And I can only imagine what microaggressions look and feel like for transracial adoptive families, birth or first families or for adoptees. Heck, during the height of the #flipthescript hashtag last fall, we saw adoptees labeled as ungrateful, inappropriately angry, aggressive, and one of the most egregious name-calling from a fellow blogger—adoption warmongers. #gtfohwtbs All because adoptees claimed their agency and their voice to speak about their lived experiences. Over and over again, we saw people marginalize and/or dismiss the authenticity and integrity of the adoptee voice. It’s shameful.
And *that* happened within the adoptive community!
External to the adoption community, I’ve seen us reduced to a bunch of Jesus-freaks…among other stereotypes and tropes. It all makes me feel so….icky. It’s sad. It’s also bull-dookey. I mean, personally J-man is totally my homeboy, but there’s a LOT of diversity in this community, just like every other.
It’s sad to realize that somehow I tripped into being another kind of minority (because being a Black woman wasn’t cool but burdensome enough) experiencing marginalization with an intriguing side of hero-worship. Because, you know, we adoptive parents are special folks (a model minority) because we are saving children from fates worse than death.
And sure we are giving kids homes, but really, we just want to create and expand our families through a non-normative path.
Are we really that different?
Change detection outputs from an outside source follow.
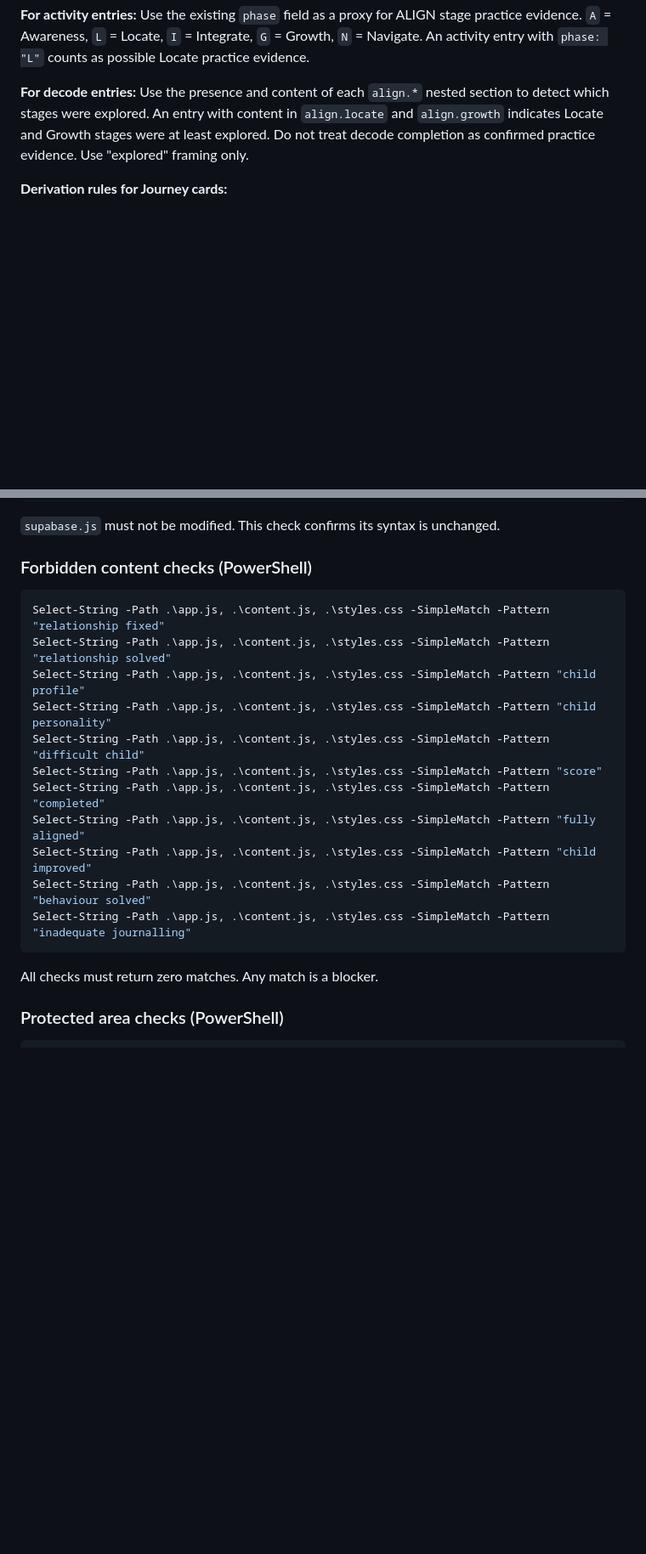
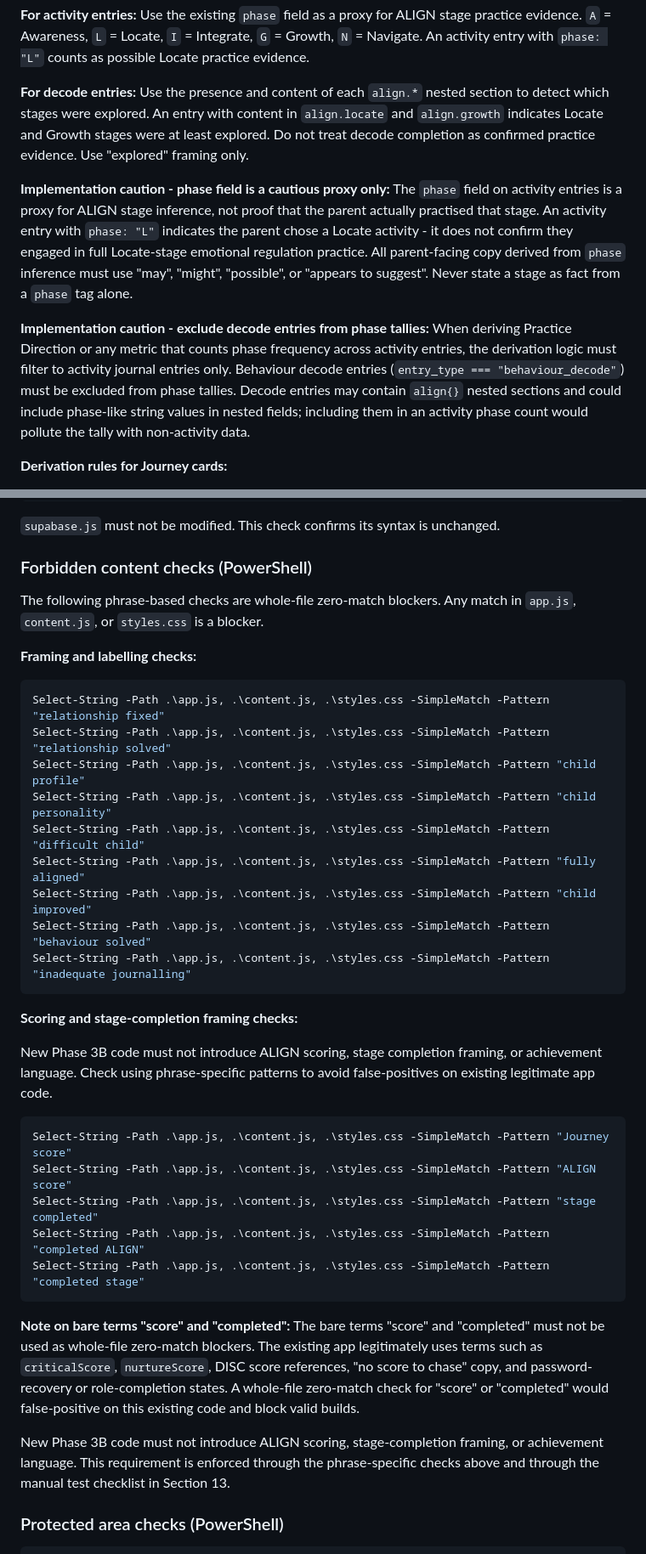
Before and after one commit to rodtay72/wayfinder-app, a Markdown page: docs/WAYFINDER_PHASE_3B_IMPLEMENTATION_BRIEF.md, 2 parts joined by grey strips. Shown at 85% size. GitHub-like rendering; blank space fills up the shorter version.

Commit message:
docs: fix Phase 3B validation checks

````diff
--- a/docs/WAYFINDER_PHASE_3B_IMPLEMENTATION_BRIEF.md
+++ b/docs/WAYFINDER_PHASE_3B_IMPLEMENTATION_BRIEF.md
@@ -197,6 +197,12 @@ An activity entry with `phase: "L"` counts as possible Locate practice evidence.
 Use the presence and content of each `align.*` nested section to detect which stages were explored.
 An entry with content in `align.locate` and `align.growth` indicates Locate and Growth stages were at least explored.
 Do not treat decode completion as confirmed practice evidence. Use "explored" framing only.
+
+**Implementation caution - phase field is a cautious proxy only:**
+The `phase` field on activity entries is a proxy for ALIGN stage inference, not proof that the parent actually practised that stage. An activity entry with `phase: "L"` indicates the parent chose a Locate activity - it does not confirm they engaged in full Locate-stage emotional regulation practice. All parent-facing copy derived from `phase` inference must use "may", "might", "possible", or "appears to suggest". Never state a stage as fact from a `phase` tag alone.
+
+**Implementation caution - exclude decode entries from phase tallies:**
+When deriving Practice Direction or any metric that counts phase frequency across activity entries, the derivation logic must filter to activity journal entries only. Behaviour decode entries (`entry_type === "behaviour_decode"`) must be excluded from phase tallies. Decode entries may contain `align{}` nested sections and could include phase-like string values in nested fields; including them in an activity phase count would pollute the tally with non-activity data.
 
 **Derivation rules for Journey cards:**
 
@@ -592,21 +598,38 @@ node --check supabase.js
 
 ### Forbidden content checks (PowerShell)
 
+The following phrase-based checks are whole-file zero-match blockers. Any match in `app.js`, `content.js`, or `styles.css` is a blocker.
+
+**Framing and labelling checks:**
+
 ```powershell
 Select-String -Path .\app.js, .\content.js, .\styles.css -SimpleMatch -Pattern "relationship fixed"
 Select-String -Path .\app.js, .\content.js, .\styles.css -SimpleMatch -Pattern "relationship solved"
 Select-String -Path .\app.js, .\content.js, .\styles.css -SimpleMatch -Pattern "child profile"
 Select-String -Path .\app.js, .\content.js, .\styles.css -SimpleMatch -Pattern "child personality"
 Select-String -Path .\app.js, .\content.js, .\styles.css -SimpleMatch -Pattern "difficult child"
-Select-String -Path .\app.js, .\content.js, .\styles.css -SimpleMatch -Pattern "score"
-Select-String -Path .\app.js, .\content.js, .\styles.css -SimpleMatch -Pattern "completed"
 Select-String -Path .\app.js, .\content.js, .\styles.css -SimpleMatch -Pattern "fully aligned"
 Select-String -Path .\app.js, .\content.js, .\styles.css -SimpleMatch -Pattern "child improved"
 Select-String -Path .\app.js, .\content.js, .\styles.css -SimpleMatch -Pattern "behaviour solved"
 Select-String -Path .\app.js, .\content.js, .\styles.css -SimpleMatch -Pattern "inadequate journalling"
 ```
 
-All checks must return zero matches. Any match is a blocker.
+**Scoring and stage-completion framing checks:**
+
+New Phase 3B code must not introduce ALIGN scoring, stage completion framing, or achievement language. Check using phrase-specific patterns to avoid false-positives on existing legitimate app code.
+
+```powershell
+Select-String -Path .\app.js, .\content.js, .\styles.css -SimpleMatch -Pattern "Journey score"
+Select-String -Path .\app.js, .\content.js, .\styles.css -SimpleMatch -Pattern "ALIGN score"
+Select-String -Path .\app.js, .\content.js, .\styles.css -SimpleMatch -Pattern "stage completed"
+Select-String -Path .\app.js, .\content.js, .\styles.css -SimpleMatch -Pattern "completed ALIGN"
+Select-String -Path .\app.js, .\content.js, .\styles.css -SimpleMatch -Pattern "completed stage"
+```
+
+**Note on bare terms "score" and "completed":**
+The bare terms "score" and "completed" must not be used as whole-file zero-match blockers. The existing app legitimately uses terms such as `criticalScore`, `nurtureScore`, DISC score references, "no score to chase" copy, and password-recovery or role-completion states. A whole-file zero-match check for "score" or "completed" would false-positive on this existing code and block valid builds.
+
+New Phase 3B code must not introduce ALIGN scoring, stage-completion framing, or achievement language. This requirement is enforced through the phrase-specific checks above and through the manual test checklist in Section 13.
 
 ### Protected area checks (PowerShell)
 
````
Also changed, not shown: other parts of docs/WAYFINDER_PHASE_3B_IMPLEMENTATION_BRIEF.md (+4 -1 lines).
In the grand scheme of things, no. We may embrace this adoptive identity, but it doesn’t mean that the microaggressions don’t get to us, that they don’t frustrate us, that they don’t somehow invalidate us as parents or as kids. We want to be seen, we want to live, we want to raise our kids and we’d prefer to be in supportive, inclusive environments where people don’t say dumb ish about adoption or anything else, for that matter.
Really it’s that simple…I tell students, faculty and administrators this all the time, don’t say or do dumb ish that might hurt people and make you look like an arse.
Don’t do or say dumb ish.
So, I’m not sure if I’ll ever publish another list of dumb ish not to say to adoptive parents, but I might write some more about the intersectionality of adoption with our other identities, and how discrimination and oppression affects us, or rather me, especially, as a single woman of color parenting an older Black adoptive child, since that’s my own story and the one I’m best equipped to tell. In any case, let’s just try to be kind and sensitive to one another and the families we’ve created, any way we’ve created them.